With the new National Curriculum, complete with its new ‘Computing’ subject, looming closer, schools are thinking more and more about how they are going to deliver this aspect. With the arrival of some quality coding apps, I have no worries, as the apps available will complement our existing control resource beautifully, and Kodable is just such an app.
With the update released today, Kodable has, in my opinion, just moved itself into the category of ‘must-have’ apps for primary schools. The new version includes a parent/teacher portal which promises curriculum support materials coming in July 2013. It also has the ability to upgrade to having 2 new worlds via an in-app purchase. Better than that, there is now a ‘Pro-version‘ currently priced at £1.99 (£60 for a class set? Not bad as software goes).
So what’s included?
The free version is a beginner lesson, set in the world of Smeeborg.
-Children have 30 levels to work through (Angry Birds style).
– They must guide their ‘fuzz’ (further fuzzes are unlockable as the game progresses), through a series of mazes, collecting coins on the way, using positional arrows in a drag and drop linear command sequence.
– as the levels move on, children are faced with coloured blocks in the maze, which introduce an ‘if….then’ function (eg, if you reach the purple square, then move down).
– towards the end, the repeat or loop function is introduced, encouraging children to program ‘smarter’.
Within the Pro version (or via in-app purchase) 2 further worlds are unlocked.
Function Junction involves further experimentation with functions. Bugs Below is the real winning feature for me though, with children encouraged to de-bug, looking at problem codes and using critical thinking skills to work out how to fix them.
For me this app would lie perfectly between children using beebots and the beebot app, and moving on to word-based programming such as Hopscotch and Scratch. The excellent Cargo-bot could also be used as an extension for those who are successful using Kodable, as it contains many similar features but requires a lot more of that logical thinking!
What’s great about it?
– an engaging and familiar interface
– the ability to unlock new characters is very appealing
– the teacher portal allows you to lock/unlock levels for different users
– the curriculum support materials promised look useful for less confident teachers
– the opportunity to try it out with a ‘lite’ version
– the progression of skills involved and the links to real coding terms

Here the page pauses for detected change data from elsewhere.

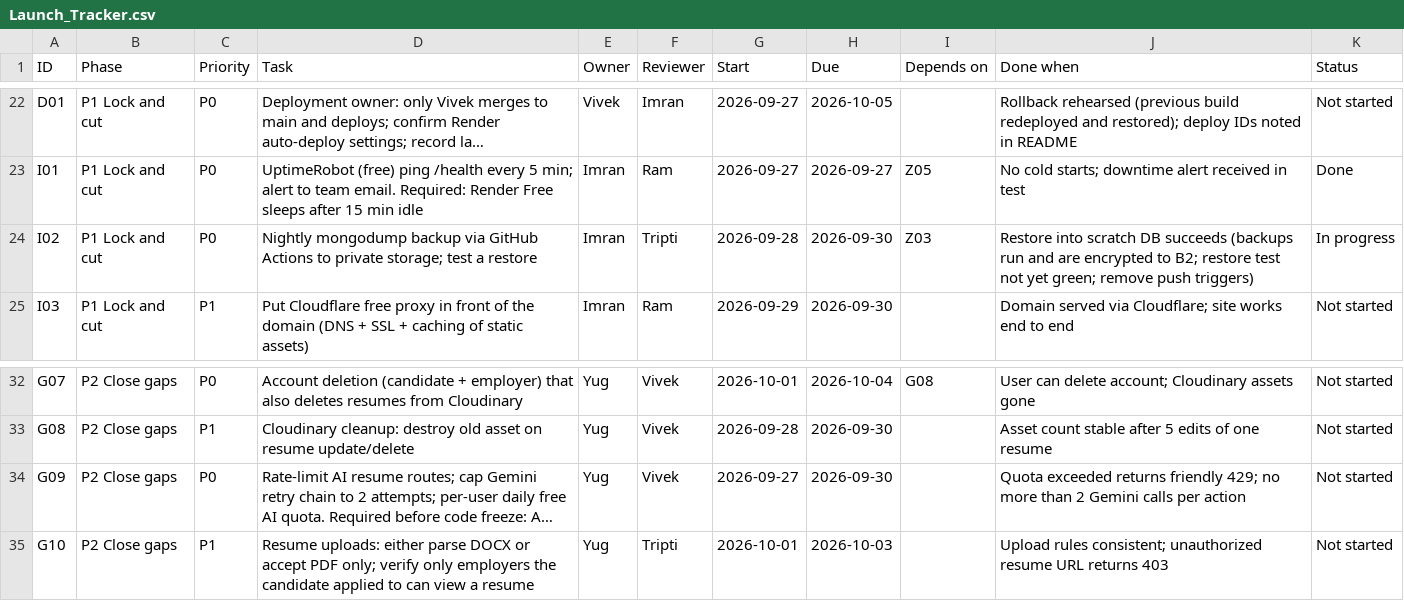
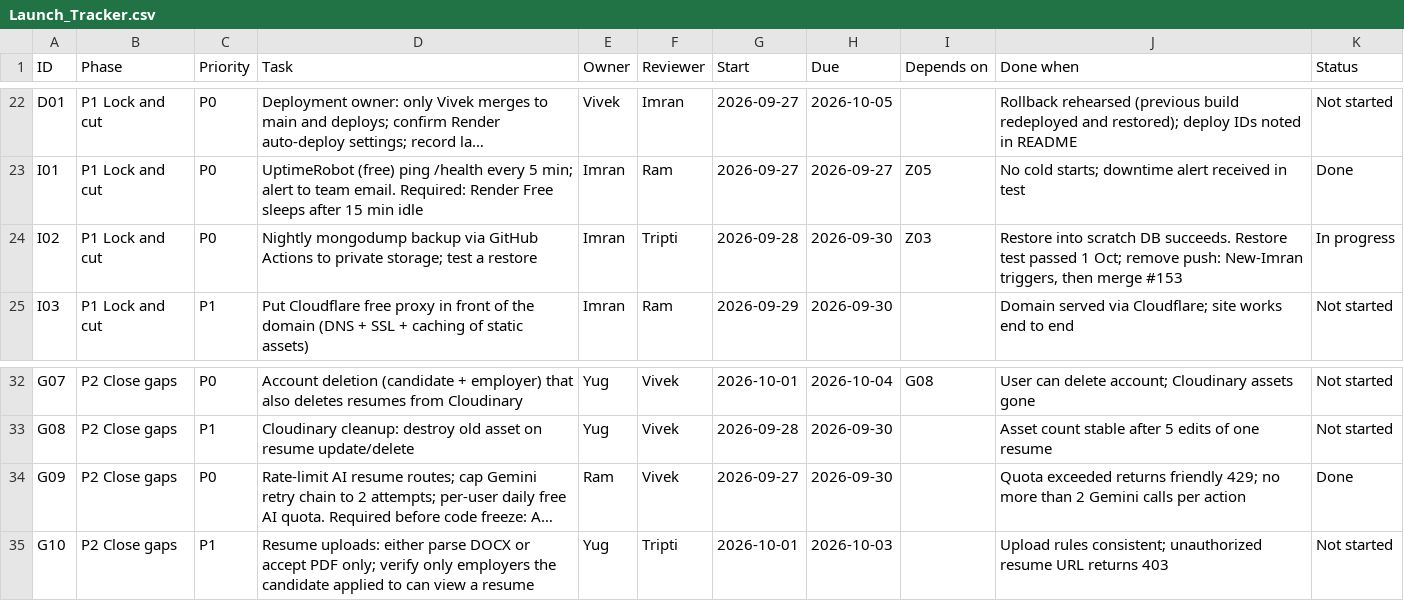
Before and after one commit to VivekCoderz/CareerConnect, a CSV file: docs/launch/Launch_Tracker.csv, drawn as a sheet; only a part is shown, gaps mark what is left out; long unchanged cells end in …; the diff names each change by its address in the sheet, - before the commit and + after, or states it on an @@ line.

```diff
--- a/docs/launch/Launch_Tracker.csv
+++ b/docs/launch/Launch_Tracker.csv
-J24 (Done when): …scratch DB succeeds (backups run and are encrypted to B2; restore test not yet green; remove push triggers)
+J24 (Done when): …scratch DB succeeds. Restore test passed 1 Oct; remove push: New-Imran triggers, then merge #153
-E34 (Owner): Yug
+E34 (Owner): Ram
-K34 (Status): Not started
+K34 (Status): Done
```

– it’s very visual, no reading required
What could be better?
– the ‘fuzz’ moves quite slowly which can become a little tedious (although does make it clear to see which part of the program has been reached)